Consequently, if the 150 watts value is the peak value, then the amount of power the speaker can handle is about 106 watts. Bear in mind that most manufacturers usually indicate the peak power, as it sounds impressive for marketing purposes.
However, don’t be fooled into comparing RMS of one speaker to peak power of another speaker. You should always measure RMS values and if a manufacturer only indicates peak values, then convert it to RMS. However, as long as you are cautious with the volume controls, then you can pair different speakers with any amplifier, no matter the power.
As we’ve already established, most speaker manufacturers will usually indicate the peak power to make the product look superior to the buyer, though that may not be the case. However, using RMS values (the lower numbers), you can get a better idea of the speaker’s capabilities in handling power over a long-term period.
When choosing the type of speaker to buy, you want to compare the RMS rating of one model to another. If you make the mistake of equating RMS with Peak values, then you will most likely end up making the wrong choice.
The truth is, when comparing speakers, only use the RMS, the others are useless to you. This is because RMS refers to clean power/wattage. Think of RMS as a true listening rating.
Selecting An Amplifier Based On RMS
If you carefully go through the specification of many speakers, you will note that there is a range of amplifier power ratings indicated by the manufacturer. That shows the amount of power that the speaker can comfortably take. This range is usually 50-200 watts per channel; so you will have to acquire a powerful amplifier before you can cause any significant damage to the system.
The suggested amplifier range is a simple way of describing the speakers’ capabilities, and it makes it clear what will comfortably drive them without ruining its coil. It also makes it simple to understand what you need for your sound system, without the need to understand a lot of technical issues. It also indicates that you have a wide range of choices in matching the power of your speakers to the amplifier.
Ideally, you should try to find a close match between the RMS values of your speakers to that of the amplifier. That makes the point that you don’t necessarily have to match a 150-watt amp with 150 Watt speakers. Anything that is reasonably matched will be great, provided you don’t push your system to the extreme to avoid having problems. However, we recommend getting a slightly lower amplifier rating vs the speakers it will be driving just to play it safe.
However, you can have an amplifier that’s more powerful than the speaker’s RMS ratings, rather than less.
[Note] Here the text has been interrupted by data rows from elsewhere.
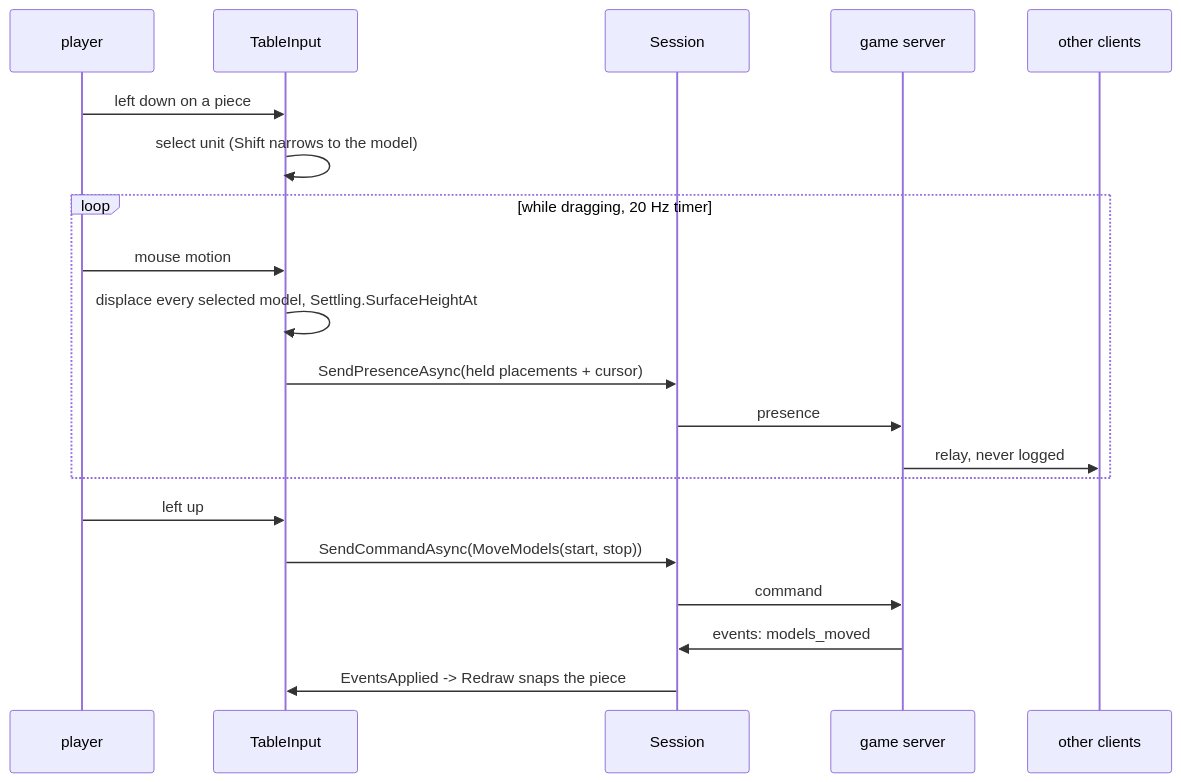
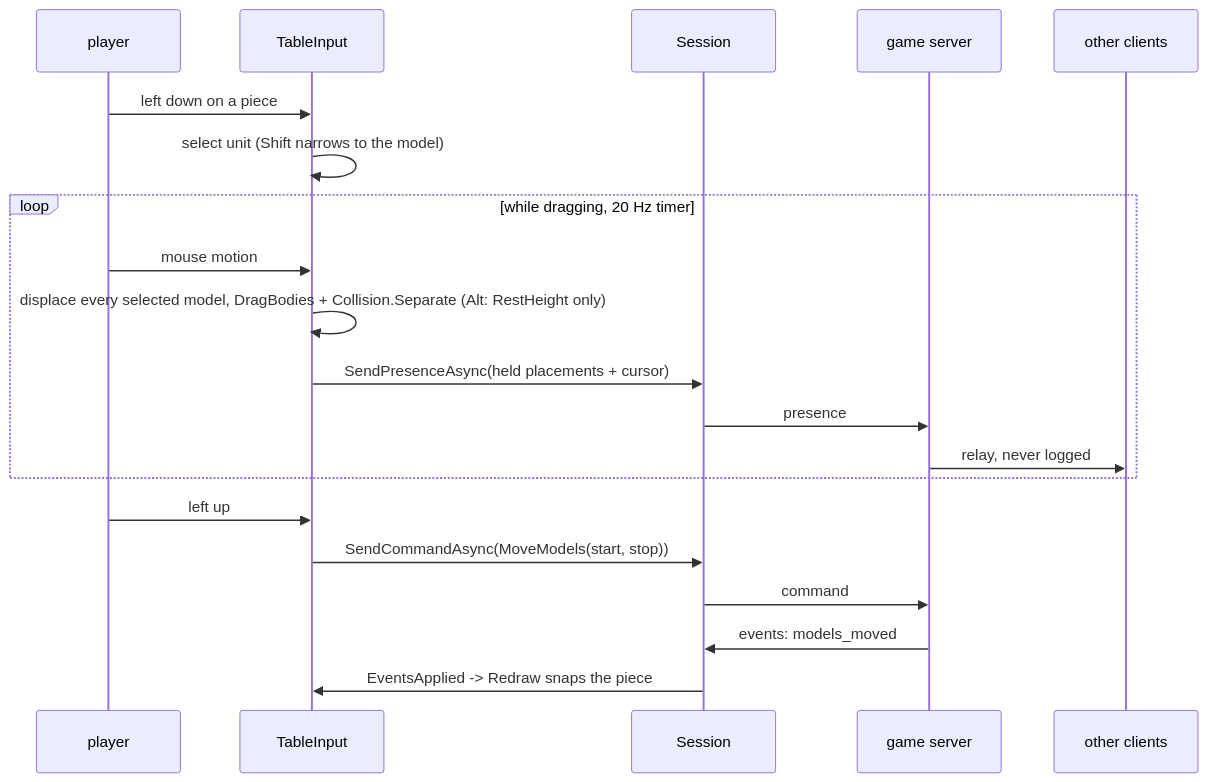
The seventh of 13 diagrams in docs/design/client/design.md (cstupi/tabletop), drawn with Mermaid before and after one commit. The commit also changed other lines of this file and 17 other files, not shown here.

````diff
--- a/docs/design/client/design.md
+++ b/docs/design/client/design.md
@@ -576,22 +577,22 @@
 ```mermaid
 sequenceDiagram
   participant P as player
   participant TI as TableInput
   participant SE as Session
   participant GS as game server
   participant O as other clients
   P->>TI: left down on a piece
   TI->>TI: select unit (Shift narrows to the model)
   loop while dragging, 20 Hz timer
     P->>TI: mouse motion
-    TI->>TI: displace every selected model, Settling.SurfaceHeightAt
+    TI->>TI: displace every selected model, DragBodies + Collision.Separate (Alt: RestHeight only)
     TI->>SE: SendPresenceAsync(held placements + cursor)
     SE->>GS: presence
     GS->>O: relay, never logged
   end
   P->>TI: left up
   TI->>SE: SendCommandAsync(MoveModels(start, stop))
   SE->>GS: command
   GS->>SE: events: models_moved
   SE->>TI: EventsApplied -> Redraw snaps the piece
 ```
````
That’s because you can regulate the amount of volume that goes into your speakers, and you can quickly note when you are starting to exceed their limits, before causing any significant damage.
On the other hand, a low powered amplifier will most likely require you to adjust the volume controls upwards to achieve a reasonable sound level. When you do this for a long time, the amp will start sending clipped waveforms and damage the speakers. Bear in mind that you want to get a comfortable listening volume that can handle the odd musical peak, without any stress.
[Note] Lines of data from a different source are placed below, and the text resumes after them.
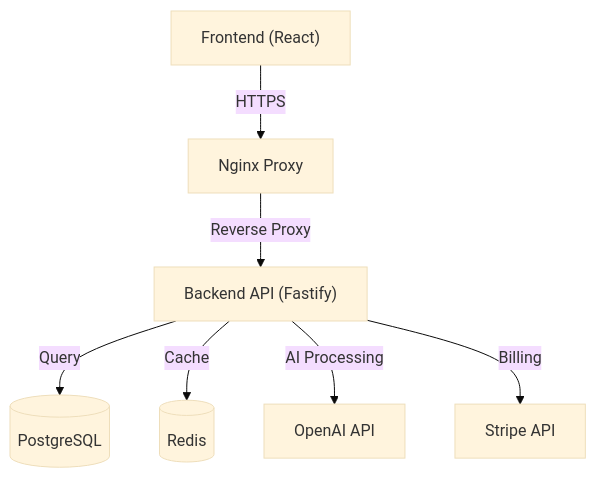
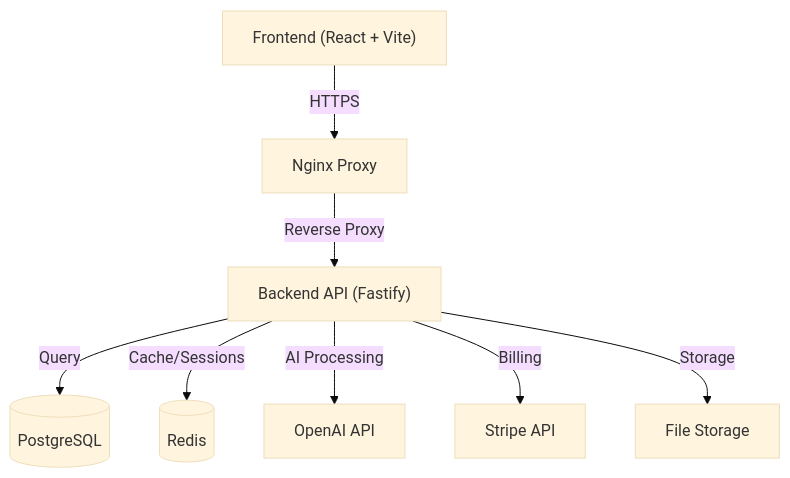
One commit to NukeByLuke/Thynkr changed the diagram in README.md. Above: the diagram before and after it, drawn with Mermaid (base theme). The commit also changed other lines of this file, not shown here.

````diff
--- a/README.md
+++ b/README.md
@@ -90,9 +101,10 @@
 ```mermaid
 graph TD
-    Client["Frontend (React)"] -->|HTTPS| Nginx["Nginx Proxy"]
+    Client["Frontend (React + Vite)"] -->|HTTPS| Nginx["Nginx Proxy"]
     Nginx -->|"Reverse Proxy"| API["Backend API (Fastify)"]
     API -->|Query| DB[("PostgreSQL")]
-    API -->|Cache| Redis[("Redis")]
+    API -->|Cache/Sessions| Redis[("Redis")]
     API -->|"AI Processing"| OpenAI["OpenAI API"]
     API -->|Billing| Stripe["Stripe API"]
+    API -->|Storage| Uploads["File Storage"]
 ```
````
So whenever you hear the question what does RMS stand for? You are now equipped to answer effectively.
Though the RMS and peak values may sound complicated, you can comfortably use them while creating your ideal sound system (even without understanding the technical terms or the calculations involved). It’s crucial that you know the distinction between the two rating systems.
Of course, you should only use the RMS value to know the ideal speakers to buy. Keep in mind that most manufacturers don’t put a clear distinction, so it’s always safer to assume the number disclosed is a peak value (unless otherwise stated). Don’t forget to match your amplifiers correctly using the same values, if you like to crank up the volume of your audio for prolonged periods.